Recently Jason Boche posted about the requirement for a good script to start and stop your datacenter. I’m sure a lot of people read it and said, “I don’t need one for those since I don’t shut everything down.” Well, the truth is you might need one of these things sooner or later. We all plan for disasters (or should) no matter how big or small we are. During that planning we often come up with playbooks for how to start and stop certain services. We even might come up with a playbook on which services or application stacks to start and in which order. The question is do we ever really check that it’s all correct? That’s something that’s probably pretty tricky to do since we don’t want to shut everything down and restart it to go through the test. However, when the rubber meets the road and your datacenter does go down it’s good to know that you can get it back up and running and exactly how long that will take.
About a month ago I was with a customer that had a major power failure in their datacenter. They have about 2,800 servers running in the datacenter. The have 2 huge generators outside, several banks of batter power, and several UPS systems to control it all. What they didn’t have was a very good regulator switch in the building and when it blew it cut off all supplies of power to the datacenter. The UPS systems, the batteries, and the generators were all isolated from the power wicks that ran throughout the datacenter. Not good. When they finally did get to powering everything back up it took nearly 5 days. They would start one service only to realize something else needed to be started first. It was a true disaster. Luckily, their remote site came on-line. Unluckily they had no connectivity to it since their telco gear had lost power with the datacenter. All-in-all not a good day.
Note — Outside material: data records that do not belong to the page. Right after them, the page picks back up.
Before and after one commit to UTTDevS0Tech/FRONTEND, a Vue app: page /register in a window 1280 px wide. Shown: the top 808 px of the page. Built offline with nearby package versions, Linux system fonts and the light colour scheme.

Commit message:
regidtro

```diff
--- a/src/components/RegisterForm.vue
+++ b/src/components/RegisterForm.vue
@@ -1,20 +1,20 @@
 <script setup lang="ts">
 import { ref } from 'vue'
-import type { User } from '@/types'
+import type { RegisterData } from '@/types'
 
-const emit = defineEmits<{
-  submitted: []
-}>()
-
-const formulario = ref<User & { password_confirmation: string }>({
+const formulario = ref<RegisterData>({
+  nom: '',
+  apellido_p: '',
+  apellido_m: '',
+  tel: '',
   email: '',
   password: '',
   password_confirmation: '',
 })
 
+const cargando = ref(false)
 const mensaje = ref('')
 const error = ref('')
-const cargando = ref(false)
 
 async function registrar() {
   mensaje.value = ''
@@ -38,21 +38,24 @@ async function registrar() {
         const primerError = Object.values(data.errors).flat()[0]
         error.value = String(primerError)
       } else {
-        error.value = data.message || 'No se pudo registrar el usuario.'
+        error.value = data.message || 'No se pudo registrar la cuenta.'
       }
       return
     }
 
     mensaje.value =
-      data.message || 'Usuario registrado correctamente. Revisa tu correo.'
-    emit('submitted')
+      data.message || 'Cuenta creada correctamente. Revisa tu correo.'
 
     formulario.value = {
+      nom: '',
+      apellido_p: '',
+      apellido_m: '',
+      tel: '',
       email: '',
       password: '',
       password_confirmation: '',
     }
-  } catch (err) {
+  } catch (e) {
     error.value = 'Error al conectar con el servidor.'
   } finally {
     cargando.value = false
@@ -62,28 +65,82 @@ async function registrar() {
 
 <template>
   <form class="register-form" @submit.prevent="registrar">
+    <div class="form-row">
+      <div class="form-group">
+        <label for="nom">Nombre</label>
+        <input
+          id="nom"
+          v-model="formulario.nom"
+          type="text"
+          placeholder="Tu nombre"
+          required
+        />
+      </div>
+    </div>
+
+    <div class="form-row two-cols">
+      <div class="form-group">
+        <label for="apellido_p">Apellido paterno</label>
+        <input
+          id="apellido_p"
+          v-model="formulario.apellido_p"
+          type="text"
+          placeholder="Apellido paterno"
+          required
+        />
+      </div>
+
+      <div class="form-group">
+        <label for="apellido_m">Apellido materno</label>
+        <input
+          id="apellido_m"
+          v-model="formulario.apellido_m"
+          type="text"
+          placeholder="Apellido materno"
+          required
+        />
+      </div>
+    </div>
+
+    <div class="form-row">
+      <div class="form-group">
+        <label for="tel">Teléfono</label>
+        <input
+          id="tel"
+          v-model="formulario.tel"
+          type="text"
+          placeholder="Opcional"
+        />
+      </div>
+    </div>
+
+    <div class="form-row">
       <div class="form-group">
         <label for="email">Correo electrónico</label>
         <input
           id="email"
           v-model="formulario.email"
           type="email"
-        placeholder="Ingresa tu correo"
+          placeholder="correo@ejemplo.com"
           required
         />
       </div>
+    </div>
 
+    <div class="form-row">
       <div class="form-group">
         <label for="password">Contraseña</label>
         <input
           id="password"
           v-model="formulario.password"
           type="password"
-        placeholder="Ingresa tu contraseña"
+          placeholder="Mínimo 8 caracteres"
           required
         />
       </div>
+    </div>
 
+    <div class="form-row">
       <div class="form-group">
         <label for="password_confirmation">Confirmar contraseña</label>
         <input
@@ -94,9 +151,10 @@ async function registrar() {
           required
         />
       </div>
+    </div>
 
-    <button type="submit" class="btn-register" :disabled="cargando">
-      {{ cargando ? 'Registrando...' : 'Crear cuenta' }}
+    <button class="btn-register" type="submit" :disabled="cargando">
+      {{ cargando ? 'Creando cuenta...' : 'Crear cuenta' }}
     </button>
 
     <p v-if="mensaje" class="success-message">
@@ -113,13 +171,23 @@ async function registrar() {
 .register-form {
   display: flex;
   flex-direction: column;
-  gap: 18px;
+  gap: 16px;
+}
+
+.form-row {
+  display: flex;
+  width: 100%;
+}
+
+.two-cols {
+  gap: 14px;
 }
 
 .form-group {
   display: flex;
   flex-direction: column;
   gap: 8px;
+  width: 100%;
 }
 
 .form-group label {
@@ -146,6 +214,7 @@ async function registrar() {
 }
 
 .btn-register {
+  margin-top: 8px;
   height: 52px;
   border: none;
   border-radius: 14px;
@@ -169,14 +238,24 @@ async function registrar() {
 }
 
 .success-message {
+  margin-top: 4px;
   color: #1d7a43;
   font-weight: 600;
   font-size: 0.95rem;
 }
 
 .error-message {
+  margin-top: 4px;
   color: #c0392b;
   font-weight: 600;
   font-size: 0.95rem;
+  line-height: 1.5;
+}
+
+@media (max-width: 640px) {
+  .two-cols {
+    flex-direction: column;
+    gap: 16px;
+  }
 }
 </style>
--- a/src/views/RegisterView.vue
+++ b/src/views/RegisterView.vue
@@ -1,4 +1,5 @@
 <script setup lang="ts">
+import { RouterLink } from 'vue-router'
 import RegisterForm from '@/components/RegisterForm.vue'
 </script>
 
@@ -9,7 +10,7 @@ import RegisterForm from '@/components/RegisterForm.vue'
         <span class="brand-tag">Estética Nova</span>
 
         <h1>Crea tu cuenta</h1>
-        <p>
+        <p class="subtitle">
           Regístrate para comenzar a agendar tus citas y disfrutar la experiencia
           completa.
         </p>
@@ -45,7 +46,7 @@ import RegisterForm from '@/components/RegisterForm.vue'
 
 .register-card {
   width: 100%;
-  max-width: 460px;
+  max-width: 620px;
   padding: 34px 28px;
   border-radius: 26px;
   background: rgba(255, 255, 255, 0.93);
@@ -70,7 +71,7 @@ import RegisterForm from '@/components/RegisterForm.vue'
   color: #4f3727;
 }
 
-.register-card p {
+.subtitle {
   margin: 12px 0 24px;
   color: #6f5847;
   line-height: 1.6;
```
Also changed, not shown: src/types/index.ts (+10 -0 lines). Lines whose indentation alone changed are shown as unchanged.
There’s a lot of lessons we can learn here about preparing for a disaster and datacenter design. This all brings me back to the article that Jason pointed out and the spreadsheet that he’s created for his own datacenter. Take the time to think through all of the dependencies of your applications. Then think through how people get to those applications. Make sure you know who needs what and when and how these applications get powered up and how they get powered down as well. If you’re really advanced you can start implementing some automation to the whole thing. This can be as simple as some scripts or something more elegant such as VMware Site Recovery Manager. Whatever it is be prepared for the unthinkable or get really good and navigating Dice.com for a new job.